### Assignment
The data below needs to be returned exactly, line for line.

[Records from a dataset]
+--

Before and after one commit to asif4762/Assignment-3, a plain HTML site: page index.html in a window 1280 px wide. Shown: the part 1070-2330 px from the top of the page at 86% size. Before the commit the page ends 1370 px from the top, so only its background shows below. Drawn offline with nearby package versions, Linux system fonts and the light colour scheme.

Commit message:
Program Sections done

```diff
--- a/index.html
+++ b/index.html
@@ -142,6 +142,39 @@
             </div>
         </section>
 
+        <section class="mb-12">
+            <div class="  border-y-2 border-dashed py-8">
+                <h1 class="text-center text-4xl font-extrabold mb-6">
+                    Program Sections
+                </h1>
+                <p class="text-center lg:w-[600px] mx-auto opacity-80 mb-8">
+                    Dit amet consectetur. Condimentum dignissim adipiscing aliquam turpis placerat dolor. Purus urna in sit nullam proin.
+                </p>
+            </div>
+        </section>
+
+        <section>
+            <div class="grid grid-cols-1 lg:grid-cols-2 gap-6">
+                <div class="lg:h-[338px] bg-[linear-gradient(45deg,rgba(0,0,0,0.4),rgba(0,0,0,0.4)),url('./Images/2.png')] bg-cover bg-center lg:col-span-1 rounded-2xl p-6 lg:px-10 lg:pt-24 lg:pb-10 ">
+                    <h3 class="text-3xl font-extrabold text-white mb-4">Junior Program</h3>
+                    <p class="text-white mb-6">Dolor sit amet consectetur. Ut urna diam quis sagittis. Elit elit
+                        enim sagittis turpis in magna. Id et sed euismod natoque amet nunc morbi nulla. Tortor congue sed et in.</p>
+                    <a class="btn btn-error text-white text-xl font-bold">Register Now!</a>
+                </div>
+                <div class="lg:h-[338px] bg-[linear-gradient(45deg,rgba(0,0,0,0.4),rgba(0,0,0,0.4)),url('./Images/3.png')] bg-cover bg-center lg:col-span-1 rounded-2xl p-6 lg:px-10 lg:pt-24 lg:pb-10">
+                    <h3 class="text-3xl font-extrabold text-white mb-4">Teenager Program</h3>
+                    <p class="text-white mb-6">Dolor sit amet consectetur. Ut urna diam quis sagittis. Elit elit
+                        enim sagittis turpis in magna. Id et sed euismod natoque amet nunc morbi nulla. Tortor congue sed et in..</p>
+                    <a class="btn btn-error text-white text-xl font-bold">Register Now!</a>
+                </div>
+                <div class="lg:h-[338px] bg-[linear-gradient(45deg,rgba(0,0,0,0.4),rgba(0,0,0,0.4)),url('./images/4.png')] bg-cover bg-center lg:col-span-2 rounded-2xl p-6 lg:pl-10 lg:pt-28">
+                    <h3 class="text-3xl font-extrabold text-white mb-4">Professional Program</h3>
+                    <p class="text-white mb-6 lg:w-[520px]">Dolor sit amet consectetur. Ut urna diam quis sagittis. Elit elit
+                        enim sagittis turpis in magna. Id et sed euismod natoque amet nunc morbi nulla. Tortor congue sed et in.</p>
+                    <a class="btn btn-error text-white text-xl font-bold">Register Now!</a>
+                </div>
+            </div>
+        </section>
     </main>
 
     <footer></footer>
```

+--

### Completed task
Before and after one commit to asif4762/Assignment-3, a plain HTML site: page index.html in a window 1280 px wide. Shown: the part 1070-2330 px from the top of the page at 86% size. Before the commit the page ends 1370 px from the top, so only its background shows below. Drawn offline with nearby package versions, Linux system fonts and the light colour scheme.

Commit message:
Program Sections done

```diff
--- a/index.html
+++ b/index.html
@@ -142,6 +142,39 @@
             </div>
         </section>
 
+        <section class="mb-12">
+            <div class="  border-y-2 border-dashed py-8">
+                <h1 class="text-center text-4xl font-extrabold mb-6">
+                    Program Sections
+                </h1>
+                <p class="text-center lg:w-[600px] mx-auto opacity-80 mb-8">
+                    Dit amet consectetur. Condimentum dignissim adipiscing aliquam turpis placerat dolor. Purus urna in sit nullam proin.
+                </p>
+            </div>
+        </section>
+
+        <section>
+            <div class="grid grid-cols-1 lg:grid-cols-2 gap-6">
+                <div class="lg:h-[338px] bg-[linear-gradient(45deg,rgba(0,0,0,0.4),rgba(0,0,0,0.4)),url('./Images/2.png')] bg-cover bg-center lg:col-span-1 rounded-2xl p-6 lg:px-10 lg:pt-24 lg:pb-10 ">
+                    <h3 class="text-3xl font-extrabold text-white mb-4">Junior Program</h3>
+                    <p class="text-white mb-6">Dolor sit amet consectetur. Ut urna diam quis sagittis. Elit elit
+                        enim sagittis turpis in magna. Id et sed euismod natoque amet nunc morbi nulla. Tortor congue sed et in.</p>
+                    <a class="btn btn-error text-white text-xl font-bold">Register Now!</a>
+                </div>
+                <div class="lg:h-[338px] bg-[linear-gradient(45deg,rgba(0,0,0,0.4),rgba(0,0,0,0.4)),url('./Images/3.png')] bg-cover bg-center lg:col-span-1 rounded-2xl p-6 lg:px-10 lg:pt-24 lg:pb-10">
+                    <h3 class="text-3xl font-extrabold text-white mb-4">Teenager Program</h3>
+                    <p class="text-white mb-6">Dolor sit amet consectetur. Ut urna diam quis sagittis. Elit elit
+                        enim sagittis turpis in magna. Id et sed euismod natoque amet nunc morbi nulla. Tortor congue sed et in..</p>
+                    <a class="btn btn-error text-white text-xl font-bold">Register Now!</a>
+                </div>
+                <div class="lg:h-[338px] bg-[linear-gradient(45deg,rgba(0,0,0,0.4),rgba(0,0,0,0.4)),url('./images/4.png')] bg-cover bg-center lg:col-span-2 rounded-2xl p-6 lg:pl-10 lg:pt-28">
+                    <h3 class="text-3xl font-extrabold text-white mb-4">Professional Program</h3>
+                    <p class="text-white mb-6 lg:w-[520px]">Dolor sit amet consectetur. Ut urna diam quis sagittis. Elit elit
+                        enim sagittis turpis in magna. Id et sed euismod natoque amet nunc morbi nulla. Tortor congue sed et in.</p>
+                    <a class="btn btn-error text-white text-xl font-bold">Register Now!</a>
+                </div>
+            </div>
+        </section>
     </main>
 
     <footer></footer>
```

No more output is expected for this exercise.